Would you show every line from the records that holds "height"?

Provided information START

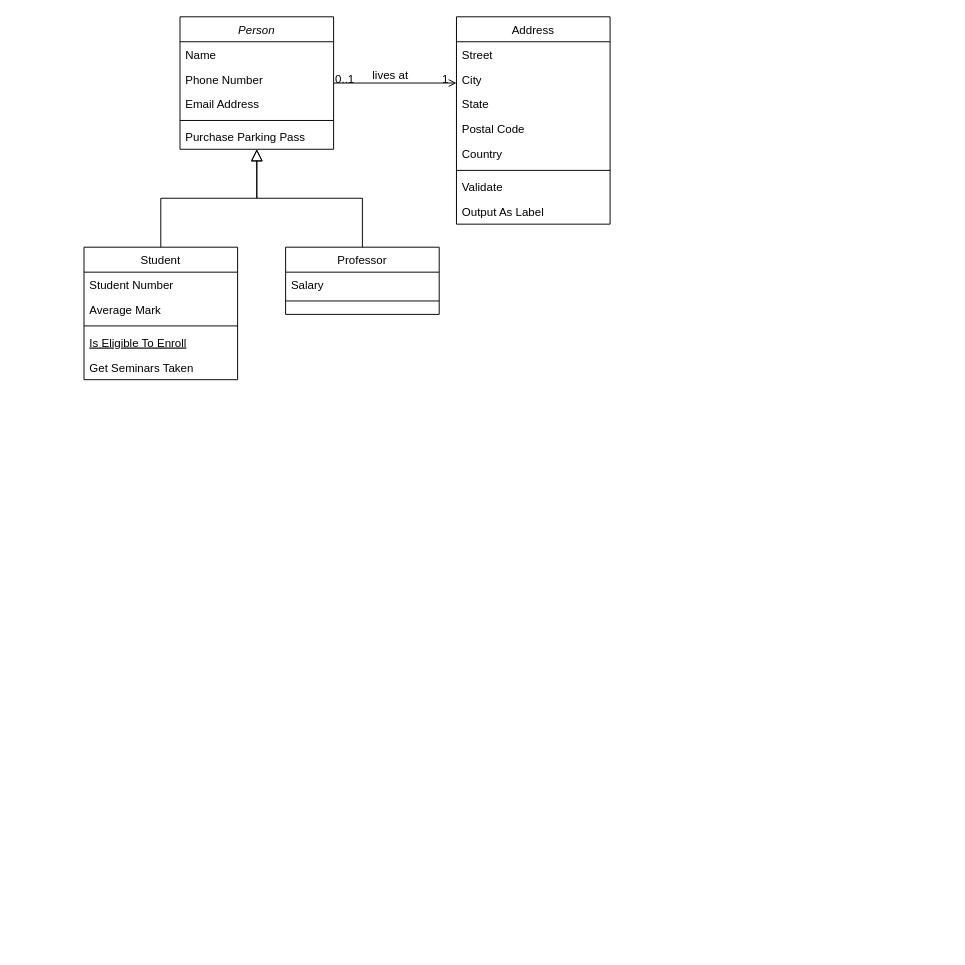
HARKINGS/UML keeps this draw.io diagram as classSoftware.drawio. Above is the earlier version. Source tidied: cells renumbered, new cells numbered last; positions are measured from the earlier drawing's top-left corner, leaving out a move shared by most shapes. Both pictures are drawn from the tidied source at 96%, with x=0, y=0 at pixel (84, 16).
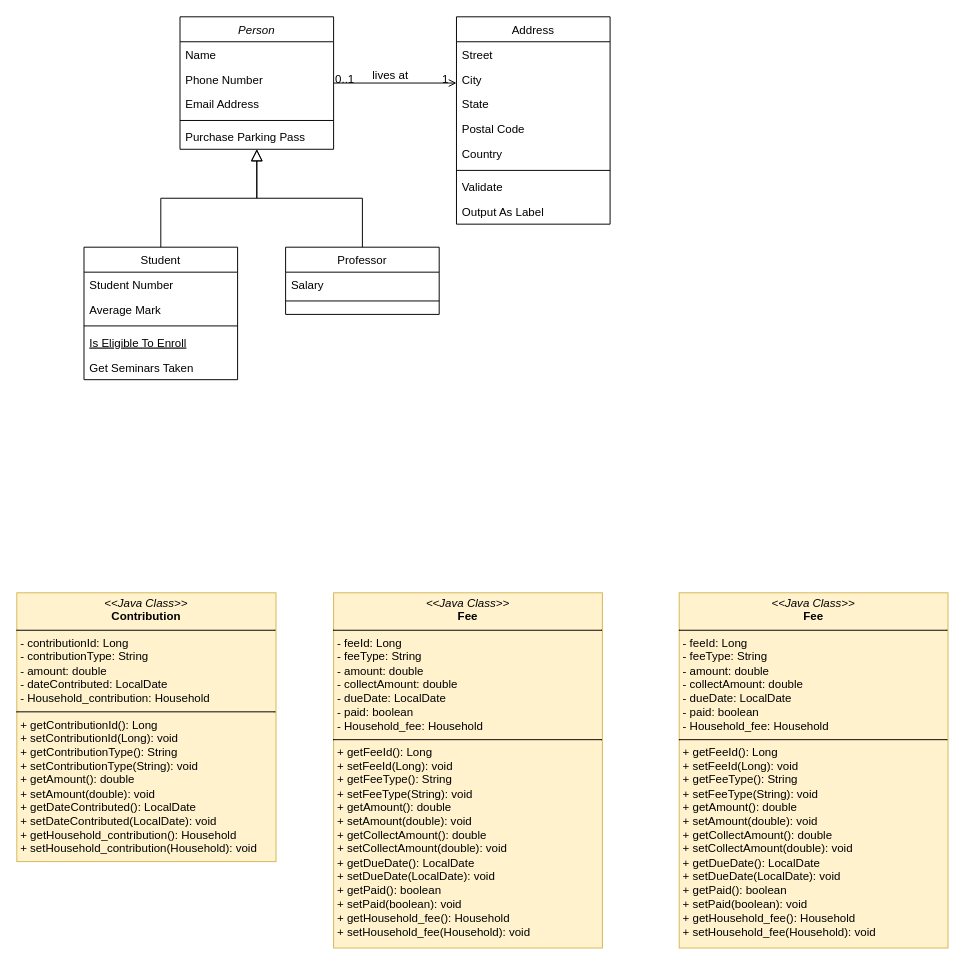
After the change.

Commit message (it also covers changes not shown here):
Cập nhật classSoftware.drawio

The edit, as a diff of the source:
```diff
@@
+    <mxCell id="32" value="&lt;p style=&quot;margin:0px;margin-top:4px;text-align:center;&quot;&gt;&lt;i&gt;&amp;lt;&amp;lt;Java Class&amp;gt;&amp;gt;&lt;/i&gt;&lt;br&gt;&lt;b&gt;Contribution&lt;/b&gt;&lt;/p&gt;&lt;hr size=&quot;1&quot; style=&quot;border-style:solid;&quot;&gt;&lt;p style=&quot;margin:0px;margin-left:4px;&quot;&gt;- contributionId: Long&lt;br&gt;- contributionType: String&lt;/p&gt;&lt;p style=&quot;margin:0px;margin-left:4px;&quot;&gt;- amount: double&lt;/p&gt;&lt;p style=&quot;margin:0px;margin-left:4px;&quot;&gt;-&amp;nbsp;dateContributed: LocalDate&lt;/p&gt;&lt;p style=&quot;margin:0px;margin-left:4px;&quot;&gt;-&amp;nbsp;Household_contribution: Household&lt;/p&gt;&lt;hr size=&quot;1&quot; style=&quot;border-style:solid;&quot;&gt;&lt;p style=&quot;margin:0px;margin-left:4px;&quot;&gt;+ getContributionId(): Long&lt;br&gt;+ setContributionId(Long): void&lt;/p&gt;&lt;p style=&quot;margin:0px;margin-left:4px;&quot;&gt;+&amp;nbsp;getContributionType(): String&lt;/p&gt;&lt;p style=&quot;margin:0px;margin-left:4px;&quot;&gt;+ setContributionType(String): void&amp;nbsp;&lt;/p&gt;&lt;p style=&quot;margin:0px;margin-left:4px;&quot;&gt;+&amp;nbsp;getAmount(): double&lt;/p&gt;&lt;p style=&quot;margin:0px;margin-left:4px;&quot;&gt;+ setAmount(double): void&lt;/p&gt;&lt;p style=&quot;margin:0px;margin-left:4px;&quot;&gt;+&amp;nbsp;getDateContributed(): LocalDate&lt;/p&gt;&lt;p style=&quot;margin:0px;margin-left:4px;&quot;&gt;+ setDateContributed(LocalDate): void&lt;/p&gt;&lt;p style=&quot;margin:0px;margin-left:4px;&quot;&gt;+&amp;nbsp;getHousehold_contribution(): Household&lt;/p&gt;&lt;p style=&quot;margin:0px;margin-left:4px;&quot;&gt;+ setHousehold_contribution(Household): void&lt;/p&gt;" style="verticalAlign=top;align=left;overflow=fill;html=1;whiteSpace=wrap;fillColor=#fff2cc;strokeColor=#d6b656;" parent="1" vertex="1">
+      <mxGeometry x="-70" y="600" width="270" height="280" as="geometry" />
+    </mxCell>
+    <mxCell id="33" value="&lt;p style=&quot;margin:0px;margin-top:4px;text-align:center;&quot;&gt;&lt;i&gt;&amp;lt;&amp;lt;Java Class&amp;gt;&amp;gt;&lt;/i&gt;&lt;br&gt;&lt;b&gt;Fee&lt;/b&gt;&lt;/p&gt;&lt;hr size=&quot;1&quot; style=&quot;border-style:solid;&quot;&gt;&lt;p style=&quot;margin:0px;margin-left:4px;&quot;&gt;- feeId: Long&lt;br&gt;- feeType: String&lt;/p&gt;&lt;p style=&quot;margin:0px;margin-left:4px;&quot;&gt;- amount: double&lt;/p&gt;&lt;p style=&quot;margin:0px;margin-left:4px;&quot;&gt;-&amp;nbsp;collectAmount: double&lt;/p&gt;&lt;p style=&quot;margin:0px;margin-left:4px;&quot;&gt;-&amp;nbsp;dueDate: LocalDate&lt;/p&gt;&lt;p style=&quot;margin:0px;margin-left:4px;&quot;&gt;- paid: boolean&lt;/p&gt;&lt;p style=&quot;margin:0px;margin-left:4px;&quot;&gt;-&amp;nbsp;Household_fee: Household&lt;/p&gt;&lt;hr size=&quot;1&quot; style=&quot;border-style:solid;&quot;&gt;&lt;p style=&quot;margin:0px;margin-left:4px;&quot;&gt;+ getFeeId(): Long&lt;br&gt;+ setFeeId(Long): void&lt;/p&gt;&lt;p style=&quot;margin:0px;margin-left:4px;&quot;&gt;+&amp;nbsp;getFeeType(): String&lt;/p&gt;&lt;p style=&quot;margin:0px;margin-left:4px;&quot;&gt;+ setFeeType(String): void&amp;nbsp;&lt;/p&gt;&lt;p style=&quot;margin:0px;margin-left:4px;&quot;&gt;+&amp;nbsp;getAmount(): double&lt;/p&gt;&lt;p style=&quot;margin:0px;margin-left:4px;&quot;&gt;+ setAmount(double): void&lt;/p&gt;&lt;p style=&quot;margin:0px;margin-left:4px;&quot;&gt;+ getCollectAmount(): double&lt;/p&gt;&lt;p style=&quot;margin:0px;margin-left:4px;&quot;&gt;+ setCollectAmount(double): void&lt;/p&gt;&lt;p style=&quot;margin:0px;margin-left:4px;&quot;&gt;+&amp;nbsp;getDueDate(): LocalDate&lt;/p&gt;&lt;p style=&quot;margin:0px;margin-left:4px;&quot;&gt;+ setDueDate(LocalDate): void&lt;/p&gt;&lt;p style=&quot;margin:0px;margin-left:4px;&quot;&gt;+ getPaid(): boolean&lt;/p&gt;&lt;p style=&quot;margin:0px;margin-left:4px;&quot;&gt;+ setPaid(boolean): void&lt;/p&gt;&lt;p style=&quot;margin:0px;margin-left:4px;&quot;&gt;+&amp;nbsp;getHousehold_fee(): Household&lt;/p&gt;&lt;p style=&quot;margin:0px;margin-left:4px;&quot;&gt;+ setHousehold_fee(Household): void&lt;/p&gt;" style="verticalAlign=top;align=left;overflow=fill;html=1;whiteSpace=wrap;fillColor=#fff2cc;strokeColor=#d6b656;" parent="1" vertex="1">
+      <mxGeometry x="260" y="600" width="280" height="370" as="geometry" />
+    </mxCell>
+    <mxCell id="34" value="&lt;p style=&quot;margin:0px;margin-top:4px;text-align:center;&quot;&gt;&lt;i&gt;&amp;lt;&amp;lt;Java Class&amp;gt;&amp;gt;&lt;/i&gt;&lt;br&gt;&lt;b&gt;Fee&lt;/b&gt;&lt;/p&gt;&lt;hr size=&quot;1&quot; style=&quot;border-style:solid;&quot;&gt;&lt;p style=&quot;margin:0px;margin-left:4px;&quot;&gt;- feeId: Long&lt;br&gt;- feeType: String&lt;/p&gt;&lt;p style=&quot;margin:0px;margin-left:4px;&quot;&gt;- amount: double&lt;/p&gt;&lt;p style=&quot;margin:0px;margin-left:4px;&quot;&gt;-&amp;nbsp;collectAmount: double&lt;/p&gt;&lt;p style=&quot;margin:0px;margin-left:4px;&quot;&gt;-&amp;nbsp;dueDate: LocalDate&lt;/p&gt;&lt;p style=&quot;margin:0px;margin-left:4px;&quot;&gt;- paid: boolean&lt;/p&gt;&lt;p style=&quot;margin:0px;margin-left:4px;&quot;&gt;-&amp;nbsp;Household_fee: Household&lt;/p&gt;&lt;hr size=&quot;1&quot; style=&quot;border-style:solid;&quot;&gt;&lt;p style=&quot;margin:0px;margin-left:4px;&quot;&gt;+ getFeeId(): Long&lt;br&gt;+ setFeeId(Long): void&lt;/p&gt;&lt;p style=&quot;margin:0px;margin-left:4px;&quot;&gt;+&amp;nbsp;getFeeType(): String&lt;/p&gt;&lt;p style=&quot;margin:0px;margin-left:4px;&quot;&gt;+ setFeeType(String): void&amp;nbsp;&lt;/p&gt;&lt;p style=&quot;margin:0px;margin-left:4px;&quot;&gt;+&amp;nbsp;getAmount(): double&lt;/p&gt;&lt;p style=&quot;margin:0px;margin-left:4px;&quot;&gt;+ setAmount(double): void&lt;/p&gt;&lt;p style=&quot;margin:0px;margin-left:4px;&quot;&gt;+ getCollectAmount(): double&lt;/p&gt;&lt;p style=&quot;margin:0px;margin-left:4px;&quot;&gt;+ setCollectAmount(double): void&lt;/p&gt;&lt;p style=&quot;margin:0px;margin-left:4px;&quot;&gt;+&amp;nbsp;getDueDate(): LocalDate&lt;/p&gt;&lt;p style=&quot;margin:0px;margin-left:4px;&quot;&gt;+ setDueDate(LocalDate): void&lt;/p&gt;&lt;p style=&quot;margin:0px;margin-left:4px;&quot;&gt;+ getPaid(): boolean&lt;/p&gt;&lt;p style=&quot;margin:0px;margin-left:4px;&quot;&gt;+ setPaid(boolean): void&lt;/p&gt;&lt;p style=&quot;margin:0px;margin-left:4px;&quot;&gt;+&amp;nbsp;getHousehold_fee(): Household&lt;/p&gt;&lt;p style=&quot;margin:0px;margin-left:4px;&quot;&gt;+ setHousehold_fee(Household): void&lt;/p&gt;" style="verticalAlign=top;align=left;overflow=fill;html=1;whiteSpace=wrap;fillColor=#fff2cc;strokeColor=#d6b656;" parent="1" vertex="1">
+      <mxGeometry x="620" y="600" width="280" height="370" as="geometry" />
+    </mxCell>
```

Provided information END

Response:
+      <mxGeometry x="-70" y="600" width="270" height="280" as="geometry" />
+      <mxGeometry x="260" y="600" width="280" height="370" as="geometry" />
+      <mxGeometry x="620" y="600" width="280" height="370" as="geometry" />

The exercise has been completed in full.